To meet those requirements, the city initially considered expanding the current tank, but doing so would create too much water pressure in the system, Elliott explained.
After considering multiple locations and tanks, each with its own advantages and disadvantages, Elliott said his firm is recommending a second concrete tank adjacent to the existing tank. The cost of the tank and installation is projected to be $2.3 million, including a 10 percent contingency.
Once the new tank is installed, maintenance would be done on the existing tank including the installation of a mixer. That cost is projected to be $1.2 million.
The good news for the users of the city’s water system is that the state’s revolving loan fund for drinking water projects is offering 75 percent loan forgiveness on the first $1 million borrowed and 25 percent on any amount borrowed over that. However, those funds are available on a first come, first serve basis, Elliott said.
By taking advantage of that program, the city could save $1,075,000, just on the new tank.
To complete the project, the city will need to acquire some land for the second tank, but Elliott said those negotiations are underway.
Having two tanks will allow the city to refill the tanks during non-peak hours.

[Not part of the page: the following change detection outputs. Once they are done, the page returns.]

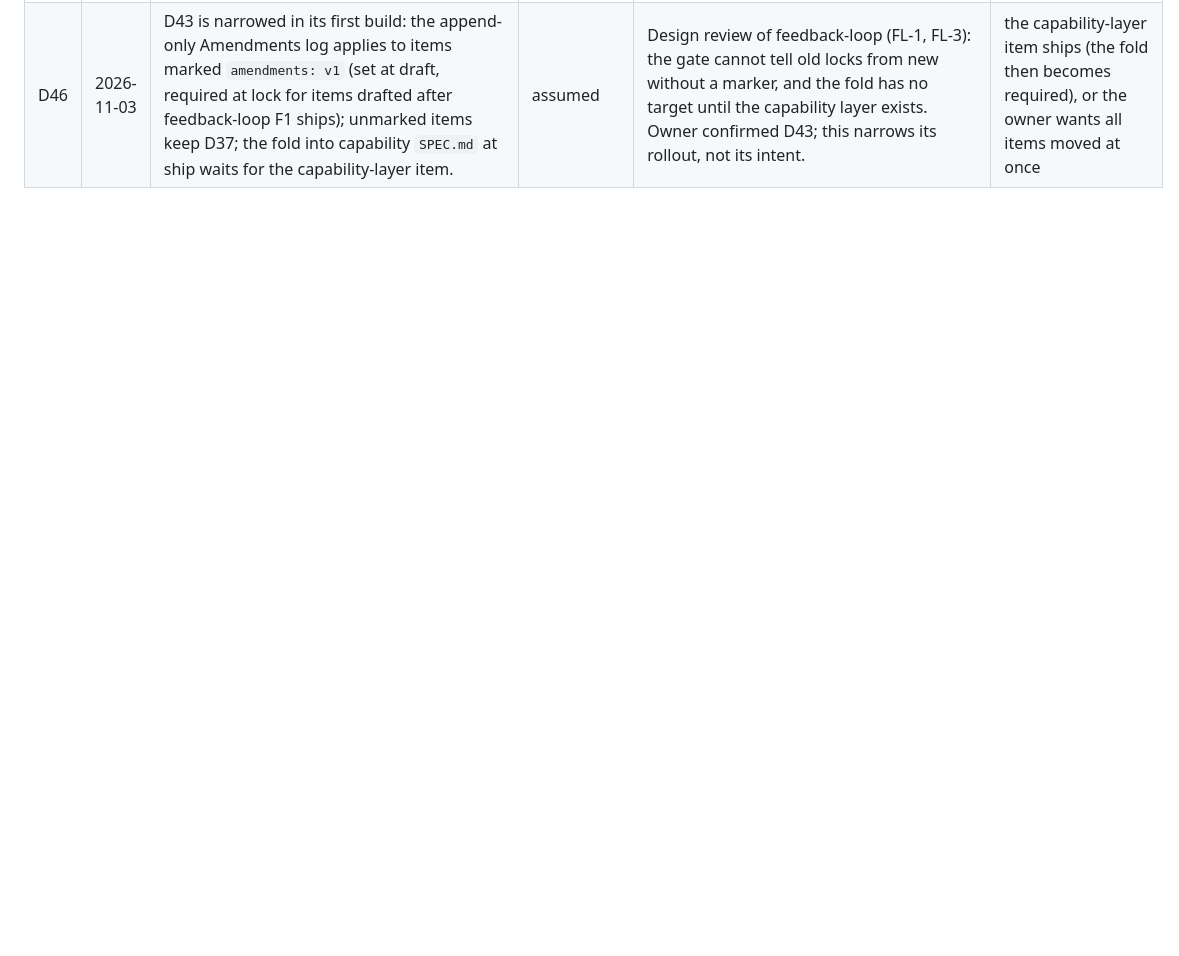
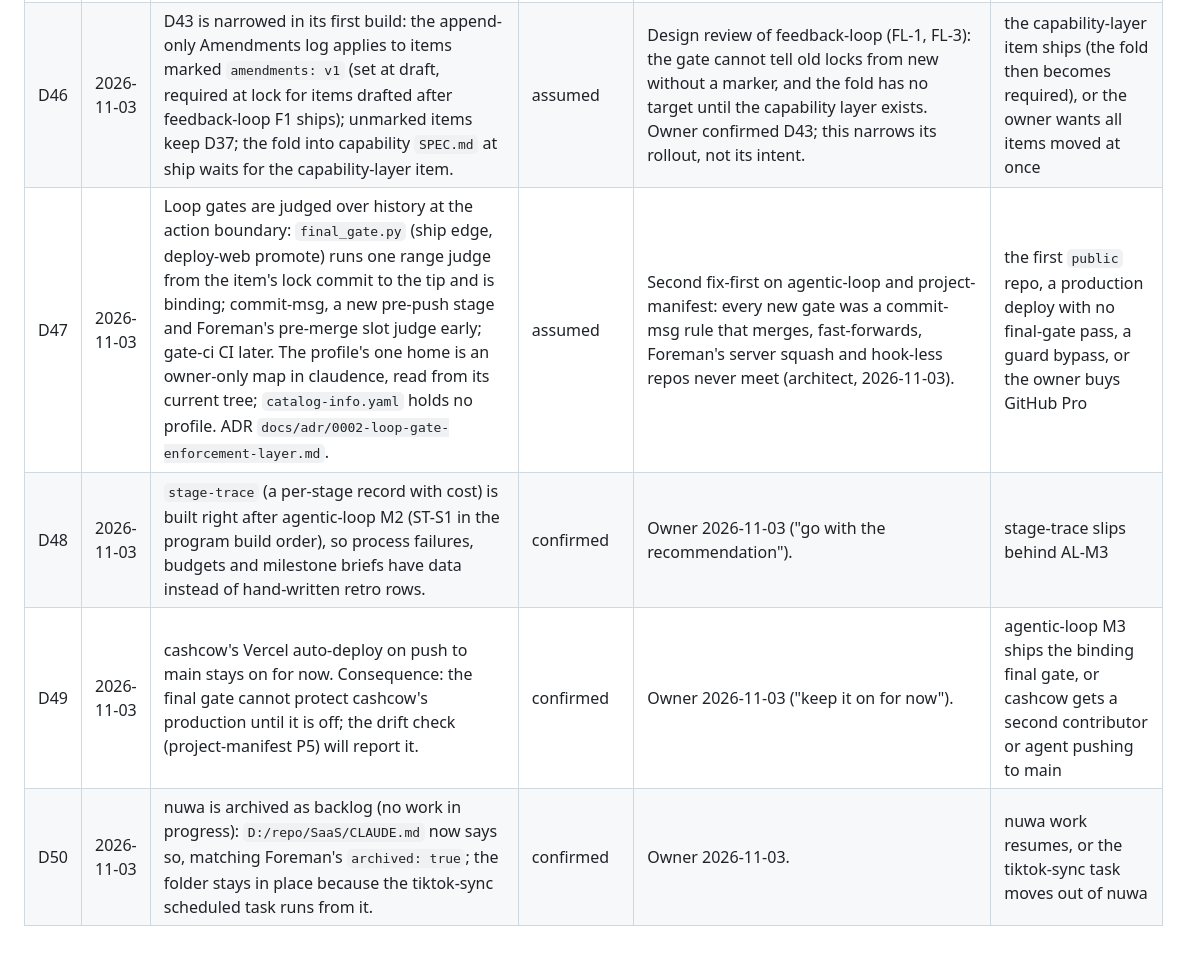
Before and after one commit to sibulus13/claudence, a Markdown page: docs/DECISIONS.md, the part around the change. GitHub-like rendering; blank space fills up the shorter version.

```diff
--- a/docs/DECISIONS.md
+++ b/docs/DECISIONS.md
@@ -53,3 +53,7 @@ ADR-lite journal for this repo. One row per decision.
 | D44 | 2026-11-03 | Project profiles set the loop's caution: `yolo` (pre-revenue, internal; speed: async milestone review with up to 2 waiting, auto final gate behind a goal check and a health check), `public` (public users, no money; security and stability), `revenue` (payments or PII; blocking milestones, manual final gate, rollback plan). Cashcow is `revenue`; every other repo is `yolo`; none is `public` yet. A `live` repo can never be set below `revenue`. | confirmed | Owner 2026-11-03 (renamed `velocity` to `yolo`); work item `agentic-loop` D-C, D-D. | a repo gains public users (move it to `public`) or takes money (`revenue`) |
 | D45 | 2026-11-03 | Agentic-loop answers: D-B one source of truth for every per-project config and core fact, classified per repo / fleet default with override / by reference, with a creation and update cycle checked in the lifecycle (spec `project-manifest`); D-E background collapsed with a visible summary (assumed, reversible); D-F size limits are tunable starting values, per project in the manifest and per item in frontmatter with a reason (assumed); D-G escapes recorded on the bug record and linked into the origin spec; D-H escape classes are one enum with one meaning source, `contracts/escape-class.v1.json`. | confirmed (D-B, D-G, D-H); assumed (D-E, D-F) | Owner 2026-11-03 14:12. | D-F: five items per tier report actuals; D-H: 20 escapes recorded |
 | D46 | 2026-11-03 | D43 is narrowed in its first build: the append-only Amendments log applies to items marked `amendments: v1` (set at draft, required at lock for items drafted after feedback-loop F1 ships); unmarked items keep D37; the fold into capability `SPEC.md` at ship waits for the capability-layer item. | assumed | Design review of feedback-loop (FL-1, FL-3): the gate cannot tell old locks from new without a marker, and the fold has no target until the capability layer exists. Owner confirmed D43; this narrows its rollout, not its intent. | the capability-layer item ships (the fold then becomes required), or the owner wants all items moved at once |
+| D47 | 2026-11-03 | Loop gates are judged over history at the action boundary: `final_gate.py` (ship edge, deploy-web promote) runs one range judge from the item's lock commit to the tip and is binding; commit-msg, a new pre-push stage and Foreman's pre-merge slot judge early; gate-ci CI later. The profile's one home is an owner-only map in claudence, read from its current tree; `catalog-info.yaml` holds no profile. ADR `docs/adr/0002-loop-gate-enforcement-layer.md`. | assumed | Second fix-first on agentic-loop and project-manifest: every new gate was a commit-msg rule that merges, fast-forwards, Foreman's server squash and hook-less repos never meet (architect, 2026-11-03). | the first `public` repo, a production deploy with no final-gate pass, a guard bypass, or the owner buys GitHub Pro |
+| D48 | 2026-11-03 | `stage-trace` (a per-stage record with cost) is built right after agentic-loop M2 (ST-S1 in the program build order), so process failures, budgets and milestone briefs have data instead of hand-written retro rows. | confirmed | Owner 2026-11-03 ("go with the recommendation"). | stage-trace slips behind AL-M3 |
+| D49 | 2026-11-03 | cashcow's Vercel auto-deploy on push to main stays on for now. Consequence: the final gate cannot protect cashcow's production until it is off; the drift check (project-manifest P5) will report it. | confirmed | Owner 2026-11-03 ("keep it on for now"). | agentic-loop M3 ships the binding final gate, or cashcow gets a second contributor or agent pushing to main |
+| D50 | 2026-11-03 | nuwa is archived as backlog (no work in progress): `D:/repo/SaaS/CLAUDE.md` now says so, matching Foreman's `archived: true`; the folder stays in place because the tiktok-sync scheduled task runs from it. | confirmed | Owner 2026-11-03. | nuwa work resumes, or the tiktok-sync task moves out of nuwa |
```
Also changed, not shown: docs/adr/0002-loop-gate-enforcement-layer.md (added, +228 -0 lines), docs/capabilities/INDEX.md (+4 -1 lines).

“With the mechanical mixing in each tank, and drawing down the water levels in the tanks during the day, the detention time in the tanks will be reduced, thereby improving the overall water quality, and odor and taste,” Elliott wrote in his memo to the council.
Asked by Mayor Tim Smith why the city should put funds into this, as opposed to addressing its combined sewer overflow problem, Elliott said, “My concern is that you don’t have redundancy there. A system this size, it’s really important to have backup and redundancy.”

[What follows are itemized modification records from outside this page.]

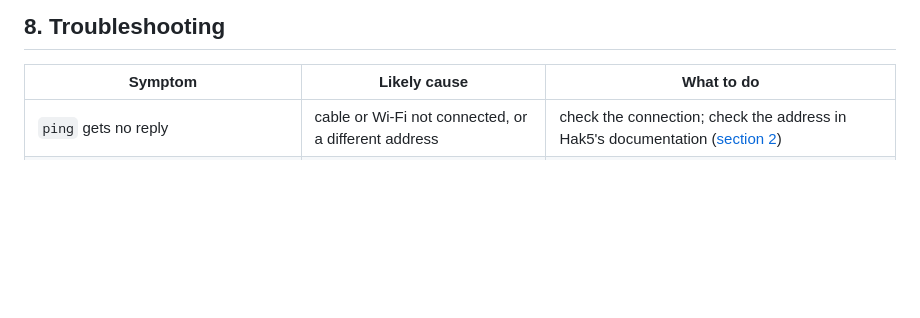
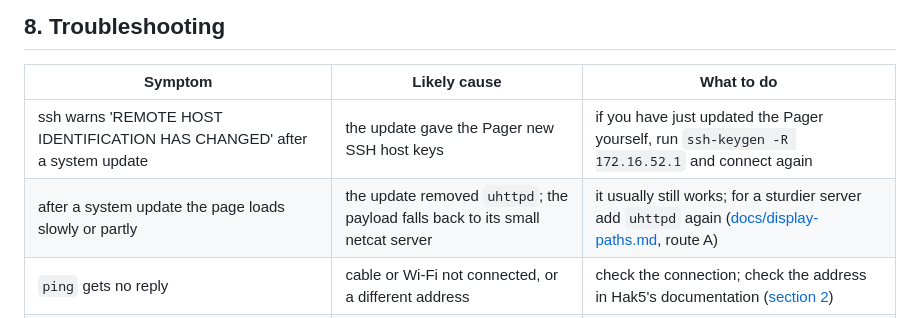
Before and after one commit to starchorus/pager, a Markdown page: INSTALL.md, the part around the change. Rendered like a GitHub page; blank space fills up the shorter version.

Commit message:
Notes: what a system update on the Pager changes

```diff
--- a/INSTALL.md
+++ b/INSTALL.md
@@ -441,6 +441,8 @@ This deletes the collected `starchorus.json` and your saved settings as well, an
 
 | Symptom | Likely cause | What to do |
 |---|---|---|
+| ssh warns 'REMOTE HOST IDENTIFICATION HAS CHANGED' after a system update | the update gave the Pager new SSH host keys | if you have just updated the Pager yourself, run `ssh-keygen -R 172.16.52.1` and connect again |
+| after a system update the page loads slowly or partly | the update removed `uhttpd`; the payload falls back to its small netcat server | it usually still works; for a sturdier server add `uhttpd` again ([docs/display-paths.md](docs/display-paths.md), route A) |
 | `ping` gets no reply | cable or Wi-Fi not connected, or a different address | check the connection; check the address in Hak5's documentation ([section 2](#2-connect-to-the-pager)) |
 | `ssh` says 'Connection refused' or 'timed out' | wrong address, or the Pager is still starting | wait a minute, check the address, try again |
 | `Permission denied` after the password | wrong root password | see Hak5's documentation |
```
Also changed, not shown: docs/device-notes.md (+1 -1 lines).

With only one tank, if a problem develops that requires it to be taken offline, the city will be without water storage. In the event of a major fire, the system would not be able to supply water quickly enough without the tank, Elliott explained. In addition, the water pressure created by the tank is needed by users, particularly Northwestern Medical Center. Thus, having it offline would create a risk.
He also said mentioned the work already done to address the combined sewer overflow problem (see accompanying sidebar) and the upgrades recently completed at the wastewater treatment facility, where the city invested roughly $3 million to improve phosphorous removal as part of an $18 million refurbishment. Those improvements have reduced phosphorous from the plant significantly, he said, adding, “that’s ultimately going to help quality of water in the bay.”
“You’ve got a tank up there that was built back in the 50’s,” Elliott said in reference to the city’s current water tank. “Without some reinvestment you’re going to be building two [new] tanks up there.”
The plan is for engineering work and the land purchase to be completed over the winter, with a bond vote in March and construction on the new tank to begin next year.